Effect of Calcium Phosphate-Hybridized Tendon Graft in Anterior Cruciate Ligament Reconstruction: A Randomized Controlled Trial
Mutsuzaki H, Kanamori A, Ikeda K, Hioki S, Kinugasa T, & Sakane M. American Journal of Sports Medicine. 2012; 40:1772-1780. doi 10.1177/0363546512449618
Anterior cruciate ligament (ACL) reconstruction is performed regularly in the orthopedic world with relatively favorable results. While the selection of a hamstring autograft allows for fewer issues at the harvest site than the patellar tendon autograft, the problem that arises is the lack of bone block to assure graft fixation and possible widening of bone tunnels over time. The purpose of this randomized controlled trial was to assess the effectiveness of calcium phosphate (CaP) graft hybridization to improve graft fixation in comparison to a conventional single-bundle ACL reconstruction. Sixty-four patients randomly received hamstring allograft ACL reconstruction with either CaP (n = 32) or a conventional graft (n = 32). Meniscal injury was collected and treated accordingly, there were no differences between groups. Surgical methods and rehabilitation were identical for the two groups. Patients were evaluated at 3 time points (preoperatively, 1 year and 2 years post operatively). Evaluation included a pivot-shift test (under anesthesia), KT-1000 test, CT for tunnel diameter, MRI, patient outcomes (i.e., Tegner activity, Lysholm, IKDC), and arthroscopic examination of revascularization at the 1 year follow up (n = 54). The CaP group had significantly less anterior translation with a KT-1000 than the convention group at the 1- and 2- year follow-up appointments, better Lysholm scores at the 2-year follow up, and less tunnel enlargement (indicating better fixation) at the 1-year follow-up. Other patient outcomes (i.e., Tenger, IKDC), revascularization, and pivot shift results were not different between the two groups.

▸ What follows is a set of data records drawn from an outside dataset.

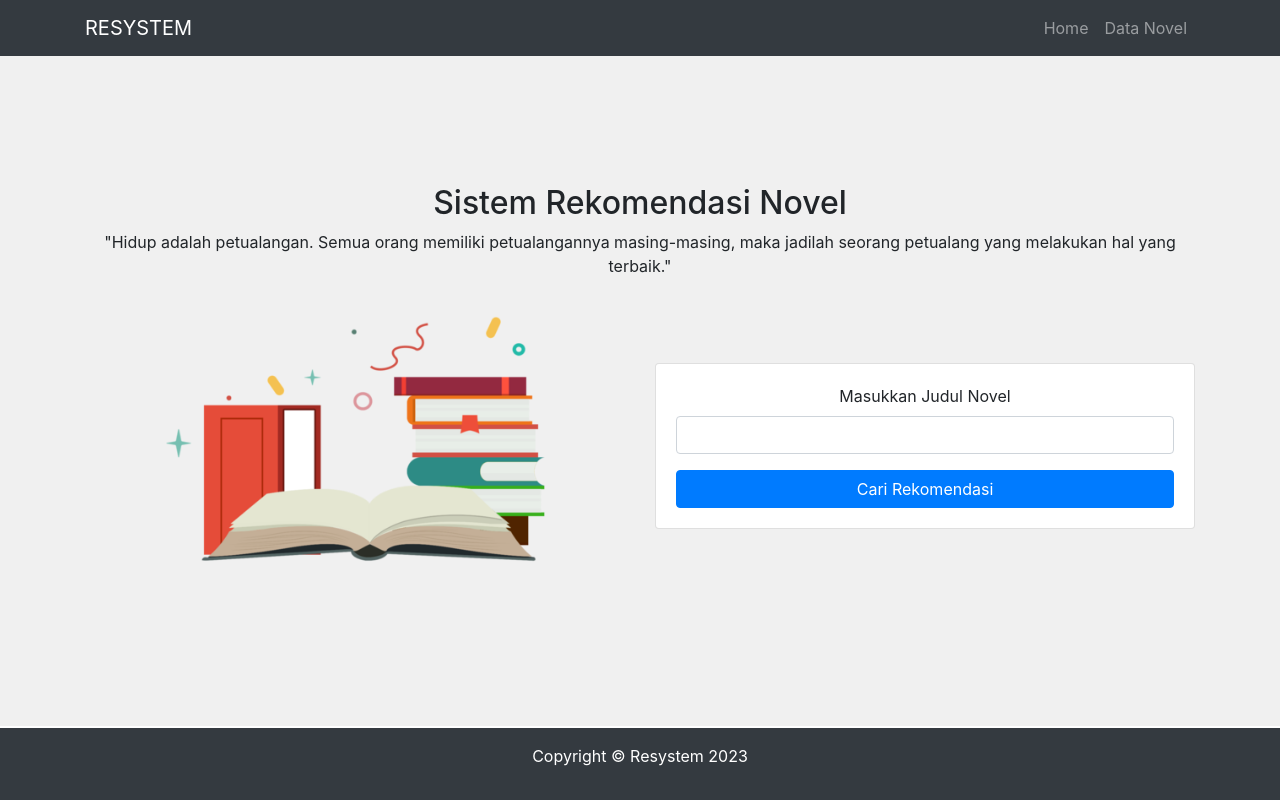
After one commit to algonacci/update-novel-recommendation, a Flask app: page /rekomendasi in a window 1280 px wide. The commit adds this page. Run offline with Flask 3, Linux system fonts and the light colour scheme; some libraries are stand-ins or nearby versions.

Commit message:
UI rekomendasi

```diff
--- a/app.py
+++ b/app.py
@@ -1,4 +1,4 @@
-from flask import Flask, render_template
+from flask import Flask, render_template, request
 
 app = Flask(__name__)
 
@@ -8,5 +8,13 @@ def index():
     return render_template("index.html")
 
 
+@app.route("/rekomendasi", methods=["GET", "POST"])
+def rekomendasi():
+    if request.method == "POST":
+        return render_template("hasil_rekomendasi.html")
+    else:
+        return render_template("rekomendasi.html")
+
+
 if __name__ == "__main__":
     app.run()
--- a/templates/includes/navbar.html
+++ b/templates/includes/navbar.html
@@ -1,6 +1,6 @@
 <nav class="navbar navbar-expand-lg navbar-dark bg-dark">
     <div class="container">
-        <a class="navbar-brand" href="#">RESYSTEM</a>
+        <a class="navbar-brand" href="/">RESYSTEM</a>
         <button class="navbar-toggler" type="button" data-toggle="collapse" data-target="#navbarNav"
             aria-controls="navbarNav" aria-expanded="false" aria-label="Toggle navigation">
             <span class="navbar-toggler-icon"></span>
@@ -14,7 +14,7 @@
                     <a class="nav-link" href="/list_novel">List Novel</a>
                 </li>
                 <li class="nav-item">
-                    <a class="nav-link" href="/daftar_novel">Daftar Novel</a>
+                    <a class="nav-link" href="/daftar_novel">Data Novel</a>
                 </li>
             </ul>
         </div>
--- a/templates/index.html
+++ b/templates/index.html
@@ -23,7 +23,7 @@
                         Pada sistem ini, website menyediakan
                         sistem untuk merekomendasikan novel kepada pengguna
                     </p>
-                    <a href="#" class="btn btn-primary w-100">Cari Rekomendasi Novel</a>
+                    <a href="/rekomendasi" class="btn btn-primary w-100">Cari Rekomendasi Novel</a>
                 </div>
             </div>
         </div>
--- /dev/null
+++ b/templates/rekomendasi.html
@@ -0,0 +1,64 @@
+<!DOCTYPE html>
+<html lang="en">
+
+{% include "includes/head.html" %}
+
+<body>
+    <nav class="navbar navbar-expand-lg navbar-dark bg-dark">
+        <div class="container">
+            <a class="navbar-brand" href="/">RESYSTEM</a>
+            <button class="navbar-toggler" type="button" data-toggle="collapse" data-target="#navbarNav"
+                aria-controls="navbarNav" aria-expanded="false" aria-label="Toggle navigation">
+                <span class="navbar-toggler-icon"></span>
+            </button>
+            <div class="collapse navbar-collapse" id="navbarNav">
+                <ul class="navbar-nav ml-auto">
+                    <li class="nav-item">
+                        <a class="nav-link" href="/">Home</a>
+                    </li>
+                    <li class="nav-item">
+                        <a class="nav-link" href="/daftar_novel">Data Novel</a>
+                    </li>
+                </ul>
+            </div>
+        </div>
+    </nav>
+
+    <div class="hero-section">
+        <div class="container">
+            <div class="row text-center">
+                <div class="col-lg-12">
+                    <h2>Sistem Rekomendasi Novel</h2>
+                    <p>"Hidup adalah petualangan. Semua orang memiliki petualangannya masing-masing, maka jadilah
+                        seorang petualang yang melakukan hal yang terbaik."</p>
+                </div>
+            </div>
+            <div class="row text-center align-items-center">
+                <div class="col-md-6">
+                    <img src="{{ url_for('static', filename='img/novel.png') }}" alt="Image" class="img-fluid">
+                </div>
+                <div class="col-md-6">
+                    <div class="card">
+                        <div class="card-body">
+                            <form action="/rekomendasi" method="POST">
+                                <div class="mb-3">
+                                    <label for="judul" class="form-label">Masukkan Judul Novel</label>
+                                    <input type="text" name="judul" id="judul" class="form-control" />
+                                </div>
+                                <button type="submit" class="btn btn-primary w-100">
+                                    Cari Rekomendasi
+                                </button>
+                            </form>
+                        </div>
+                    </div>
+                </div>
+            </div>
+        </div>
+    </div>
+
+    {% include "includes/footer.html" %}
+
+    {% include "includes/script.html" %}
+</body>
+
+</html>
```
Also changed, not shown: templates/hasil_rekomendasi.html (added, +51 -0 lines).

Clinically, it appears that this novel approach may have some benefits within the orthopedic population. The hamstring autograft often has less graft site complications than the patellar tendon, but can result in more tunnel enlargement and a looser graft that may be more likely to fail. CaP involves soaking the hamstring autograft in a solution to help encourage better fixation to combat the lack of a bony block for fixation. While there were some favorable outcomes, it would be very interesting to follow the results of this study for a longer period of time. It is still a relatively novel approach that should be further evaluated, including looking at the incidence of osteoarthritis development. Once an ACL tear occurs, the priority becomes minimizing long-term issues such as instability and osteoarthritis development. It may be critical to find an intervention to help improve longer-term ACL reconstruction outcomes during the time of surgery. It is interesting that meniscal status did not affect outcomes in either group, as the meniscus is often times a contributing factor to disability and degeneration. Once a knee injury occurs, the pathway to osteoarthritis is accelerated. Some physicians are starting to realize this, and start to investigate anecdotal and novel techniques to be utilized at the time of injury or surgery, prior to any structural changes occurring. Has anyone had an athlete who may have undergone the CaP hybridization? Has anyone heard of any physicians trying techniques?
Written by: Nicole Cattano
Reviewed by: Stephen Thomas